> **ENTRIES SUPPLIED**:
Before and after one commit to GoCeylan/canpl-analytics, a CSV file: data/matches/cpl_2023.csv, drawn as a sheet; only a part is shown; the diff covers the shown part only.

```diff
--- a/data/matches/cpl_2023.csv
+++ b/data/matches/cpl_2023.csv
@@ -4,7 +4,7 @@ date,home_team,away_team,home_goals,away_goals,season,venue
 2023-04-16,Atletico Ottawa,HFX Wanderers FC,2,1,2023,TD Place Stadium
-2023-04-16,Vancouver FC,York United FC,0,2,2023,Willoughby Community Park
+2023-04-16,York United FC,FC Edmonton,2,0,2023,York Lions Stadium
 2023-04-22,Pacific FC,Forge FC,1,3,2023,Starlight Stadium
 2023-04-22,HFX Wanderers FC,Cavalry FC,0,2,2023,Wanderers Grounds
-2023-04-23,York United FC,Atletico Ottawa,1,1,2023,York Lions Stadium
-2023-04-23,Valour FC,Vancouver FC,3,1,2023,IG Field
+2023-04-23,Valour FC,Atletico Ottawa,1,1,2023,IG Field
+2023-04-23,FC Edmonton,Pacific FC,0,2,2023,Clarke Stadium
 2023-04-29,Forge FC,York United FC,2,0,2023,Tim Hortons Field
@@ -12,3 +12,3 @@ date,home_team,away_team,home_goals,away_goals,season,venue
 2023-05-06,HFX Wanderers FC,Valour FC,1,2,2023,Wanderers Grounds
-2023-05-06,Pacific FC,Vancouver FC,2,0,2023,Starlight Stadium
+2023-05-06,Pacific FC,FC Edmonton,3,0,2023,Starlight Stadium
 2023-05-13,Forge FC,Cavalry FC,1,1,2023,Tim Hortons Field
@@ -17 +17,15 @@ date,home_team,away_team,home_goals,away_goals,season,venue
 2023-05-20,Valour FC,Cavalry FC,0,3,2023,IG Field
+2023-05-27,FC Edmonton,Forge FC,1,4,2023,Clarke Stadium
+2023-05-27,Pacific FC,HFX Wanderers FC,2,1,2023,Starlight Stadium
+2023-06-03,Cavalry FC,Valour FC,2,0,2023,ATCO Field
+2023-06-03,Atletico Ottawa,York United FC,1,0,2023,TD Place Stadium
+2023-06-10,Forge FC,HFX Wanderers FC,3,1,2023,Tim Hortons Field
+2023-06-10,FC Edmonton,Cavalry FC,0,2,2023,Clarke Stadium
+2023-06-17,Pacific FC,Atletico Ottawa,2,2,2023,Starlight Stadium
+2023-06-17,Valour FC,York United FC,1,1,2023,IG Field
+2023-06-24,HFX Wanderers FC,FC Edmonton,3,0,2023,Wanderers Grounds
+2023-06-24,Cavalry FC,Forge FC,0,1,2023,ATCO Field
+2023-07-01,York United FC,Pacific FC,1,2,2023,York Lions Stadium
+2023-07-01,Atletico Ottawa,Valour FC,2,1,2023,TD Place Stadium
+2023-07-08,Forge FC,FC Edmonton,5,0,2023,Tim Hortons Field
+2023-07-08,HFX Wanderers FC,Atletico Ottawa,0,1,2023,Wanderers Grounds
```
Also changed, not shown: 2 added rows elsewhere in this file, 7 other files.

> **THE PROBLEM**:
Would you mind giving all the records again exactly?

> **RESPONSE**:
Before and after one commit to GoCeylan/canpl-analytics, a CSV file: data/matches/cpl_2023.csv, drawn as a sheet; only a part is shown; the diff covers the shown part only.

```diff
--- a/data/matches/cpl_2023.csv
+++ b/data/matches/cpl_2023.csv
@@ -4,7 +4,7 @@ date,home_team,away_team,home_goals,away_goals,season,venue
 2023-04-16,Atletico Ottawa,HFX Wanderers FC,2,1,2023,TD Place Stadium
-2023-04-16,Vancouver FC,York United FC,0,2,2023,Willoughby Community Park
+2023-04-16,York United FC,FC Edmonton,2,0,2023,York Lions Stadium
 2023-04-22,Pacific FC,Forge FC,1,3,2023,Starlight Stadium
 2023-04-22,HFX Wanderers FC,Cavalry FC,0,2,2023,Wanderers Grounds
-2023-04-23,York United FC,Atletico Ottawa,1,1,2023,York Lions Stadium
-2023-04-23,Valour FC,Vancouver FC,3,1,2023,IG Field
+2023-04-23,Valour FC,Atletico Ottawa,1,1,2023,IG Field
+2023-04-23,FC Edmonton,Pacific FC,0,2,2023,Clarke Stadium
 2023-04-29,Forge FC,York United FC,2,0,2023,Tim Hortons Field
@@ -12,3 +12,3 @@ date,home_team,away_team,home_goals,away_goals,season,venue
 2023-05-06,HFX Wanderers FC,Valour FC,1,2,2023,Wanderers Grounds
-2023-05-06,Pacific FC,Vancouver FC,2,0,2023,Starlight Stadium
+2023-05-06,Pacific FC,FC Edmonton,3,0,2023,Starlight Stadium
 2023-05-13,Forge FC,Cavalry FC,1,1,2023,Tim Hortons Field
@@ -17 +17,15 @@ date,home_team,away_team,home_goals,away_goals,season,venue
 2023-05-20,Valour FC,Cavalry FC,0,3,2023,IG Field
+2023-05-27,FC Edmonton,Forge FC,1,4,2023,Clarke Stadium
+2023-05-27,Pacific FC,HFX Wanderers FC,2,1,2023,Starlight Stadium
+2023-06-03,Cavalry FC,Valour FC,2,0,2023,ATCO Field
+2023-06-03,Atletico Ottawa,York United FC,1,0,2023,TD Place Stadium
+2023-06-10,Forge FC,HFX Wanderers FC,3,1,2023,Tim Hortons Field
+2023-06-10,FC Edmonton,Cavalry FC,0,2,2023,Clarke Stadium
+2023-06-17,Pacific FC,Atletico Ottawa,2,2,2023,Starlight Stadium
+2023-06-17,Valour FC,York United FC,1,1,2023,IG Field
+2023-06-24,HFX Wanderers FC,FC Edmonton,3,0,2023,Wanderers Grounds
+2023-06-24,Cavalry FC,Forge FC,0,1,2023,ATCO Field
+2023-07-01,York United FC,Pacific FC,1,2,2023,York Lions Stadium
+2023-07-01,Atletico Ottawa,Valour FC,2,1,2023,TD Place Stadium
+2023-07-08,Forge FC,FC Edmonton,5,0,2023,Tim Hortons Field
+2023-07-08,HFX Wanderers FC,Atletico Ottawa,0,1,2023,Wanderers Grounds
```
Also changed, not shown: 2 added rows elsewhere in this file, 7 other files.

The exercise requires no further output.